Take a look at the smartphone you’re holding right now. Chances are, if you’re an Android or smartphone enthusiast, you’ll be holding a top-of-the-line device. You might even be reading this article on one right now. At the very least, it’s likely a mid-range smartphone or a top-end device from a year or two ago.
As much as 83% of smartphones sold in the U.S. in 2011 were priced at $250 and above. But according to a study by research firm Informa, this figure could drastically change. By 2017, entry-level smartphones will dominate the market. The analytics firm defined entry-level phones as those that cost $150 or less.
Informa says that by 2017, such device will take at least 50% of market share, while higher-end devices will dwindle to 33%.
Looking deeper into the analysis, we uncover a few trends:
Informa says that by 2017, the market will be split between high-end smartphones that will require carrier subsidy and contract, and cheaper, sub-$150 smartphones that users are likely to purchase outright and without a contract. We are actually seeing the start of this trend already, with low-cost carrier offerings from both established carriers and MVNOs, including Boost Mobile, MetroPCS and the like.
In terms of the negative implications, there’s the possibility that the smartphone experience will be diluted because of the dominance of cheap Android devices. If you’re not getting the full capabilities of your device, then you’re probably not enjoying the platform to the fullest, which explains the so-called Android engagement paradox.

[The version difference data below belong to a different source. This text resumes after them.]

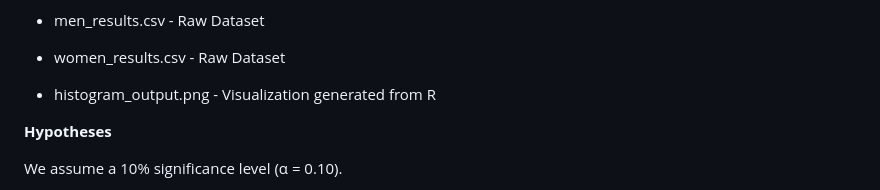
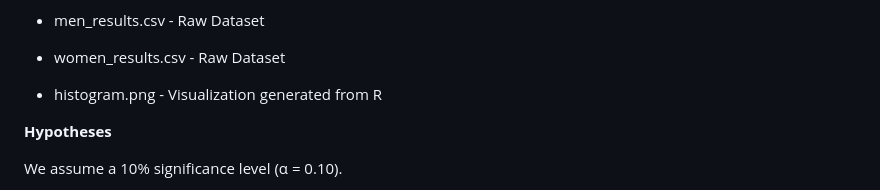
Before and after one commit to munemshams/Hypothesis-Testing-with-Soccer-Matches, a Markdown page: README.md, the part around the change. Rendered like a GitHub page.

```diff
--- a/README.md
+++ b/README.md
@@ -23,7 +23,7 @@ To evaluate this scientifically, we use two independently collected datasets of
 
 - women_results.csv                    - Raw Dataset
 
-- histogram_output.png                 - Visualization generated from R
+- histogram.png                 - Visualization generated from R
 
 **Hypotheses**
 
```
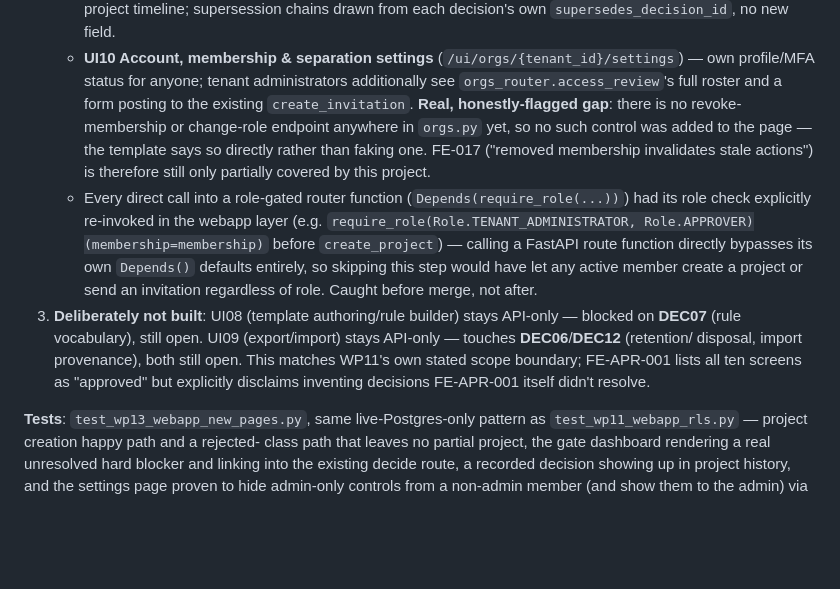
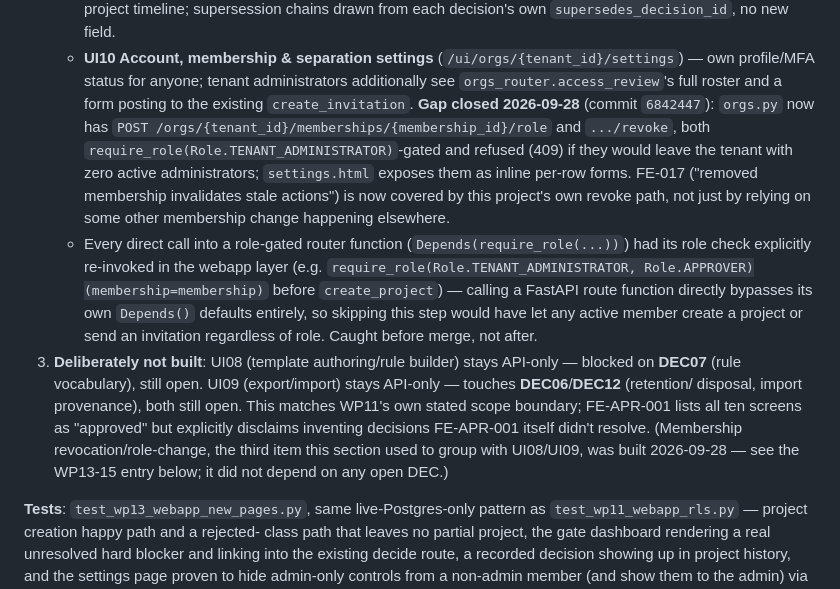
Before and after one commit to SageCarter98/pm-sdlc-tracker-bgp, a Markdown page: TRACKER.md, the part around one of its changes. Drawn GitHub-style; blank space fills up the shorter version.

```diff
--- a/TRACKER.md
+++ b/TRACKER.md
@@ -844,11 +844,14 @@ as-is into a same-origin, no-build-step, no-external-CDN frontend (DEC04).
      (`/ui/orgs/{tenant_id}/settings`) — own profile/MFA status for anyone;
      tenant administrators additionally see `orgs_router.access_review`'s
      full roster and a form posting to the existing `create_invitation`.
-     **Real, honestly-flagged gap**: there is no revoke-membership or
-     change-role endpoint anywhere in `orgs.py` yet, so no such control was
-     added to the page — the template says so directly rather than faking
-     one. FE-017 ("removed membership invalidates stale actions") is
-     therefore still only partially covered by this project.
+     **Gap closed 2026-09-28** (commit `6842447`): `orgs.py` now has
+     `POST /orgs/{tenant_id}/memberships/{membership_id}/role` and
+     `.../revoke`, both `require_role(Role.TENANT_ADMINISTRATOR)`-gated and
+     refused (409) if they would leave the tenant with zero active
+     administrators; `settings.html` exposes them as inline per-row forms.
+     FE-017 ("removed membership invalidates stale actions") is now covered
+     by this project's own revoke path, not just by relying on some other
+     membership change happening elsewhere.
    - Every direct call into a role-gated router function
      (`Depends(require_role(...))`) had its role check explicitly
      re-invoked in the webapp layer (e.g.
@@ -863,7 +866,9 @@ as-is into a same-origin, no-build-step, no-external-CDN frontend (DEC04).
    disposal, import provenance), both still open. This matches WP11's own
    stated scope boundary; FE-APR-001 lists all ten screens as "approved"
    but explicitly disclaims inventing decisions FE-APR-001 itself didn't
-   resolve.
+   resolve. (Membership revocation/role-change, the third item this section
+   used to group with UI08/UI09, was built 2026-09-28 — see the WP13-15
+   entry below; it did not depend on any open DEC.)
 
 **Tests**: `test_wp13_webapp_new_pages.py`, same live-Postgres-only pattern
 as `test_wp11_webapp_rls.py` — project creation happy path and a rejected-
```
Also changed, not shown: other parts of TRACKER.md (+81 -9 lines), docs/DEFECT_REGISTER.md (+7 -4 lines).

Of course, mobile users outside of the U.S. — such as those in Europe and Asia — are likely to attest to this trend already, with the carrier pricing models in these regions vastly different from those in the U.S. Are Americans ready to ditch the contract and subsidy, and go prepaid instead?